- [PROBLEM TO SOLVE] Determine how many lines in the entries contain the word "secondary", and give that number with no other text.

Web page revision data

-=-=-

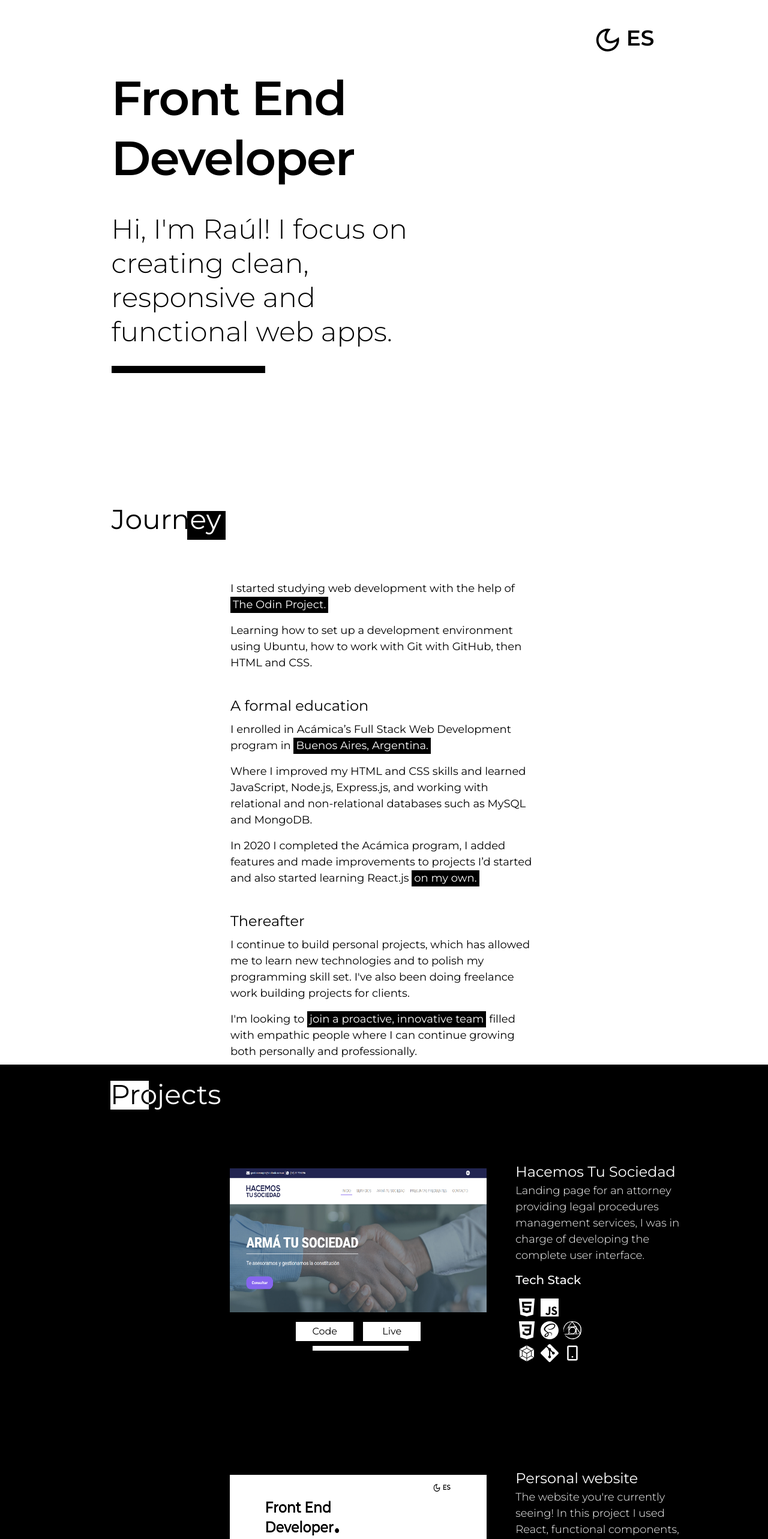
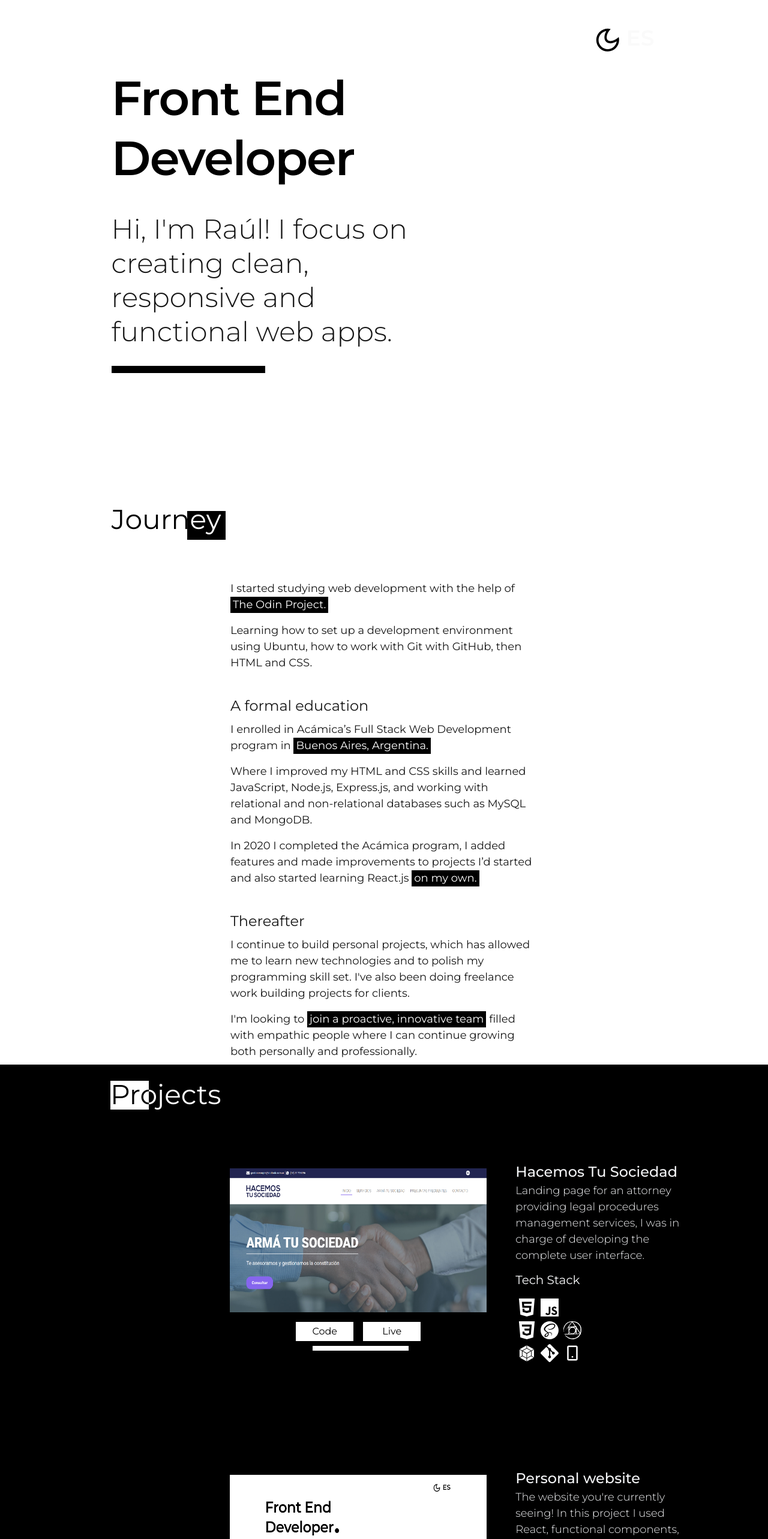
Before and after one commit to raulandreroman/new-portfolio, a React (Create React App) app: page /en in a window 1280 px wide. Shown: the top 2566 px of the page at 60% size. Built offline with nearby package versions, Linux system fonts and the light colour scheme.

Commit message:
style(update): Modify color palette

```diff
--- a/package.json
+++ b/package.json
@@ -53,6 +53,8 @@
     "autoprefixer": "^9.8.6",
     "eslint": "^7.19.0",
     "eslint-plugin-react": "^7.22.0",
-    "postcss-cli": "^8.1.0"
+    "postcss-cli": "^8.1.0",
+    "stylelint": "^13.9.0",
+    "stylelint-config-standard": "^20.0.0"
   }
 }
--- a/src/components/About/Paragraph.js
+++ b/src/components/About/Paragraph.js
@@ -1,8 +1,8 @@
-import React from "react";
-import { motion, useViewportScroll, useTransform } from "framer-motion";
-import Highlighter from "react-highlight-words";
-import { isBrowser } from "react-device-detect";
-import { paragraphContainer, strongWordsVariants } from "../../animation";
+import React from 'react';
+import { motion, useViewportScroll, useTransform } from 'framer-motion';
+import Highlighter from 'react-highlight-words';
+import { isBrowser } from 'react-device-detect';
+import { paragraphContainer, strongWordsVariants } from '../../animation';
 
 export default function Paragraph(props) {
   const { content, theme } = props;
@@ -20,12 +20,12 @@ export default function Paragraph(props) {
 
   //Words to highlight
   const strongWords = [
-    "The Odin Project.",
-    "Buenos Aires, Argentina.",
-    "on my own.",
-    "de manera autodidacta.",
-    "formar parte de un equipo",
-    "join a proactive, innovative team",
+    'The Odin Project.',
+    'Buenos Aires, Argentina.',
+    'on my own.',
+    'de manera autodidacta.',
+    'formar parte de un equipo',
+    'join a proactive, innovative team',
   ];
 
   const Highlight = ({ children, highlightIndex }) => (
@@ -33,9 +33,9 @@ export default function Paragraph(props) {
     <motion.strong
       variants={strongWordsVariants}
       className={
-        theme !== "dark"
-          ? "bg-black text-white font-normal px-1 relative inline-block"
-          : "bg-white text-black font-normal px-1 relative inline-block"
+        theme !== 'dark'
+          ? 'bg-black text-white font-normal px-1 relative inline-block'
+          : 'bg-white text-black font-normal px-1 relative inline-block'
       }
     >
       {children}
@@ -66,7 +66,7 @@ export default function Paragraph(props) {
     <div>
       <motion.h4
         style={isBrowser ? { y: yDesktop } : { y }}
-        className={`text-${theme}-secondary mt-8 duration-700 lg:text-2xl `}
+        className={`text-${theme}-primary mt-8 duration-700 lg:text-2xl `}
       >
         {subtitle}
       </motion.h4>
--- a/src/components/Footer/index.js
+++ b/src/components/Footer/index.js
@@ -1,30 +1,30 @@
-import React from "react";
+import React from 'react';
 //Import icons
-import { SiGmail, SiGithub, SiLinkedin, SiCodepen } from "react-icons/si";
+import { SiGmail, SiGithub, SiLinkedin, SiCodepen } from 'react-icons/si';
 //Import text context
-import { Text } from "../../containers/Language";
+import { Text } from '../../containers/Language';
 
 export default function Footer(props) {
   const icons = [
     {
-      name: "Gmail",
+      name: 'Gmail',
       icon: SiGmail,
-      url: "email",
+      url: 'email',
     },
     {
-      name: "Github",
+      name: 'Github',
       icon: SiGithub,
-      url: "https://github.com/randrerd",
+      url: 'https://github.com/randrerd',
     },
     {
-      name: "LinkedIn",
+      name: 'LinkedIn',
       icon: SiLinkedin,
-      url: "https://linkedin.com/in/randrerd",
+      url: 'https://linkedin.com/in/randrerd',
     },
     {
-      name: "CodePen",
+      name: 'CodePen',
       icon: SiCodepen,
-      url: "http://codepen.io/randrerd/",
+      url: 'http://codepen.io/randrerd/',
     },
   ];
 
@@ -35,7 +35,7 @@ export default function Footer(props) {
           return (
             <a
               href={
-                icon.url === "email" ? "mailto:hola@raulandre.com" : icon.url
+                icon.url === 'email' ? 'mailto:hola@raulandre.com' : icon.url
               }
               target="_blank"
               rel="noreferrer"
@@ -47,10 +47,10 @@ export default function Footer(props) {
         })}
       </div>
       <div className="flex flex-col text-xs font-light mb-5 self-center items-center ">
-        <p className="text-whiteish">
+        <p className="text-gray-100">
           <Text section="footerSection" tid="content" />
         </p>
-        <p className="text-whiteish">@randrerd</p>
+        <p className="text-gray-100">@randrerd</p>
       </div>
     </section>
   );
--- a/src/components/Hero/LanguageSelector.js
+++ b/src/components/Hero/LanguageSelector.js
@@ -32,8 +32,8 @@ export default function LanguageSelector() {
               aria-label="Cambiar idioma a español"
               className={
                 theme === 'light'
-                  ? `text-2xl mb-3 md:text-4xl lg:text-4xl lg:mb-0 lg:min-w-4 font-semibold lg:p-1  text-dark-bg  `
-                  : `text-2xl  mb-3 md:text-4xl lg:text-4xl lg:mb-0  lg:min-w-4 font-semibold  lg:p-1 text-light-bg `
+                  ? `text-2xl mb-3 md:text-4xl lg:text-4xl lg:mb-0 lg:min-w-4 font-semibold lg:p-1  text-dark-primary  `
+                  : `text-2xl  mb-3 md:text-4xl lg:text-4xl lg:mb-0  lg:min-w-4 font-semibold  lg:p-1 text-light-primary `
               }
             >
               ES
--- a/src/components/Projects/Project.js
+++ b/src/components/Projects/Project.js
@@ -1,12 +1,12 @@
-import React from "react";
-import { motion, useViewportScroll, useTransform } from "framer-motion";
-import { isBrowser, isMobile } from "react-device-detect";
+import React from 'react';
+import { motion, useViewportScroll, useTransform } from 'framer-motion';
+import { isBrowser, isMobile } from 'react-device-detect';
 //Import components
-import TechStack from "./TechStack";
-import Preview from "./Preview";
+import TechStack from './TechStack';
+import Preview from './Preview';
 //Import text context
-import { Text } from "../../containers/Language";
-import projectData from "../../data/projects.json";
+import { Text } from '../../containers/Language';
+import projectData from '../../data/projects.json';
 
 export default function Project(props) {
   const {
@@ -35,14 +35,16 @@ export default function Project(props) {
       className={
         //Removes margin bottom on last rendered project
         i === projectData.length - 1
-          ? "flex flex-col mt-12 duration-700 md:flex-col md:m-0 lg:mt-16 lg:w-7/12 lg:m-auto lg:flex-row"
-          : "flex flex-col my-12 duration-700 md:flex-col md:m-0 lg:mt-16 lg:w-7/12 lg:m-auto lg:flex-row lg:mb-32 "
+          ? 'flex flex-col mt-12 duration-700 md:flex-col md:m-0 lg:mt-16 lg:w-7/12 lg:m-auto lg:flex-row'
+          : 'flex flex-col my-12 duration-700 md:flex-col md:m-0 lg:mt-16 lg:w-7/12 lg:m-auto lg:flex-row lg:mb-32 '
       }
     >
       <div
         className={`flex flex-col mb-4 md:w-3/5 md:m-auto md:mt-20 lg:w-10/12 lg:flex-shrink-0 lg:mt-0 lg:mr-12 lg:mb-0`}
       >
-        {isMobile && <h4 className={"text-white ml-2 font-normal"}>{title}</h4>}
+        {isMobile && (
+          <h4 className={'text-gray-100 ml-2 font-medium'}>{title}</h4>
+        )}
         <button
           aria-label="Visit project's website"
           className="my-2"
@@ -53,7 +55,7 @@ export default function Project(props) {
 
         <div
           className={
-            "flex justify-center w-full max-w-sm self-center lg:max-w-none"
+            'flex justify-center w-full max-w-sm self-center lg:max-w-none'
           }
         >
           <a
@@ -62,7 +64,7 @@ export default function Project(props) {
             target="_blank"
             rel="noreferrer"
             className={
-              "w-auto flex-grow h-8 bg-white mx-2 max flex flex-col justify-center items-center lg:w-24 lg:h-8 lg:flex-grow-0"
+              'w-auto flex-grow h-8 bg-white mx-2 max flex flex-col justify-center items-center lg:w-24 lg:h-8 lg:flex-grow-0'
             }
           >
             <Text section="projectsSection" tid="btn1" />
@@ -73,7 +75,7 @@ export default function Project(props) {
             target="_blank"
             rel="noreferrer"
             className={
-              "w-auto flex-grow h-8 bg-white mx-2 max flex flex-col justify-center items-center lg:w-24 lg:h-8 lg:flex-grow-0 "
+              'w-auto flex-grow h-8 bg-white mx-2 max flex flex-col justify-center items-center lg:w-24 lg:h-8 lg:flex-grow-0 '
             }
           >
             <Text section="projectsSection" tid="btn2" />
@@ -87,13 +89,13 @@ export default function Project(props) {
         {!isMobile && (
           <h4
             className={
-              "text-white mb-3 font-normal lg:self-start lg:mt-3 lg:mb-0"
+              'text-gray-100 mb-3 font-medium lg:self-start lg:mt-3 lg:mb-0'
             }
           >
             {title}
           </h4>
         )}
-        <p className={"text-white text-lg font-light"}>{summary}</p>
+        <p className={'text-gray-100 text-lg font-light'}>{summary}</p>
         <TechStack content={techStack} />
       </div>
     </motion.div>
--- a/src/components/Projects/TechStack.js
+++ b/src/components/Projects/TechStack.js
@@ -96,7 +96,7 @@ export default function TechStack(props) {
   }
   return (
     <div className="flex flex-col w-32 min-w-8 min-h-12">
-      <h4 className={'text-white my-3 text-xl font-medium'}>
+      <h4 className={'text-gray-50 my-3 text-xl font-normal'}>
         <Text section="projectsSection" tid="techStackHeader" />
       </h4>
       <div className={'text-3xl'}>
--- /dev/null
+++ b/stylelint.config.js
@@ -0,0 +1,19 @@
+module.exports = {
+  extends: ['stylelint-config-standard'],
+  rules: {
+    'at-rule-no-unknown': [
+      true,
+      {
+        ignoreAtRules: [
+          'tailwind',
+          'apply',
+          'variants',
+          'responsive',
+          'screen',
+        ],
+      },
+    ],
+    'declaration-block-trailing-semicolon': null,
+    'no-descending-specificity': null,
+  },
+};
--- a/tailwind.config.js
+++ b/tailwind.config.js
@@ -1,3 +1,5 @@
+const colors = require('tailwindcss/colors');
+
 module.exports = {
   purge: ['./src/**/*.{js,jsx,ts,tsx}', './public/index.html'],
   darkMode: false, // or 'media' or 'class'
@@ -30,14 +32,14 @@ module.exports = {
       },
       colors: {
         light: {
-          bg: '#fff',
-          primary: '#000',
-          secondary: '#000',
+          bg: colors.white,
+          primary: colors.trueGray[900],
+          secondary: colors.black,
         },
         dark: {
           bg: '#000',
-          primary: '#b2aeae',
-          secondary: '#fff',
+          primary: colors.trueGray[50],
+          secondary: colors.trueGray[50],
         },
       },
       minHeight: {
```
Also changed, not shown: 1 other file (tests, documents, lock files or other folders).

-=-=-

- [ANSWER SECTION] 5